** Opening Exercise data block **

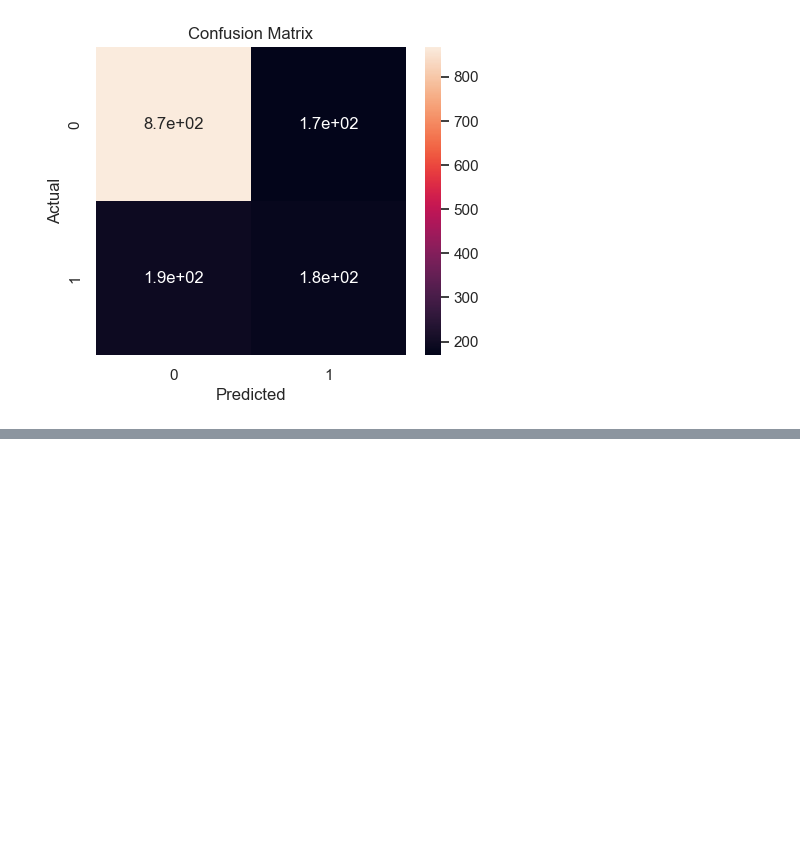
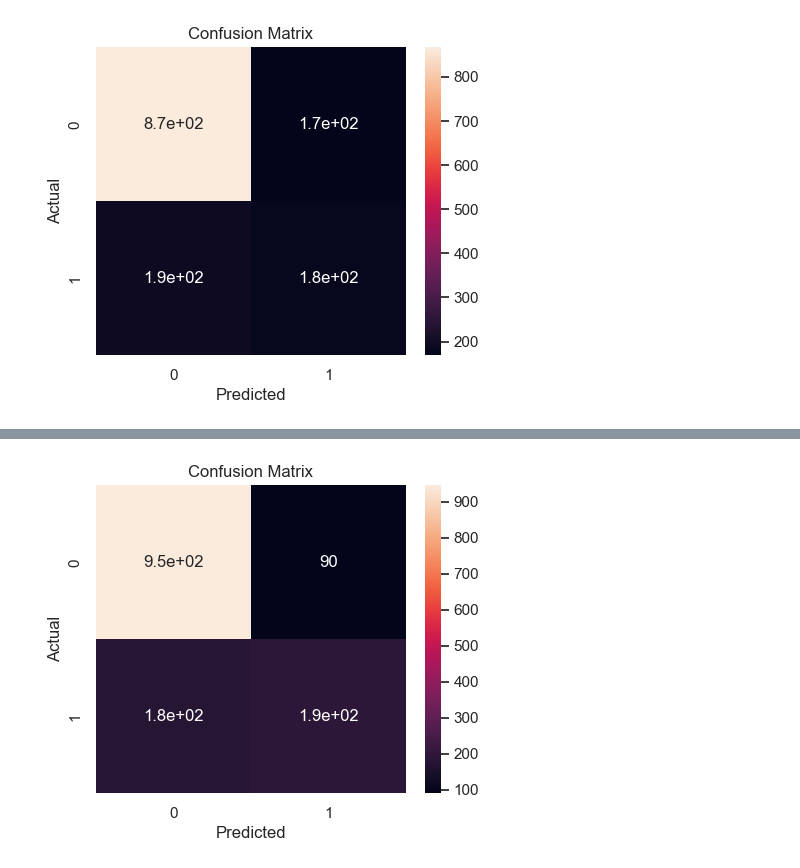
Before and after one commit to Oluyomy/Predicting-Telco-customer-churn, a Jupyter notebook: Customer churn .ipynb, the cells around one changed output, grey strips where cells are left out. Drawn from its saved outputs; the diff is of its cells as text; code cells hidden in the pictures; blank space fills up the shorter version.

```diff
--- a/Customer churn .ipynb
+++ b/Customer churn .ipynb
@@ -635,0 +638,6 @@ confusionmatrix(y_test ,tree_pred)
+# %%
+# Create a Random Forest classifier model object
+rfc = RandomForestClassifier(n_estimators=150, max_depth=10)
+
+# Train the model using the training data
+rfc.fit(X_train, y_train)
@@ -635,0 +646,6 @@ confusionmatrix(y_test ,tree_pred)
+# %%
+# Make predictions on the testing data
+rfc_pred = rfc.predict(X_test)
+
+# Print classification report
+print(classification_report(y_test, rfc_pred))
@@ -635,0 +661,4 @@ confusionmatrix(y_test ,tree_pred)
+# %%
+confusionmatrix(y_test ,rfc_pred)
+# %% [output]
+[figure, added]
```
Also changed, not shown: parts of 3 cells of this notebook.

** Closing Exercise data block **

Exercise goal:
Could you please repeat the entries above exactly, with every picture left out?

Exercise answer:
Before and after one commit to Oluyomy/Predicting-Telco-customer-churn, a Jupyter notebook: Customer churn .ipynb, the cells around one changed output, grey strips where cells are left out. Drawn from its saved outputs; the diff is of its cells as text; code cells hidden in the pictures; blank space fills up the shorter version.

```diff
--- a/Customer churn .ipynb
+++ b/Customer churn .ipynb
@@ -635,0 +638,6 @@ confusionmatrix(y_test ,tree_pred)
+# %%
+# Create a Random Forest classifier model object
+rfc = RandomForestClassifier(n_estimators=150, max_depth=10)
+
+# Train the model using the training data
+rfc.fit(X_train, y_train)
@@ -635,0 +646,6 @@ confusionmatrix(y_test ,tree_pred)
+# %%
+# Make predictions on the testing data
+rfc_pred = rfc.predict(X_test)
+
+# Print classification report
+print(classification_report(y_test, rfc_pred))
@@ -635,0 +661,4 @@ confusionmatrix(y_test ,tree_pred)
+# %%
+confusionmatrix(y_test ,rfc_pred)
+# %% [output]
+[figure, added]
```
Also changed, not shown: parts of 3 cells of this notebook.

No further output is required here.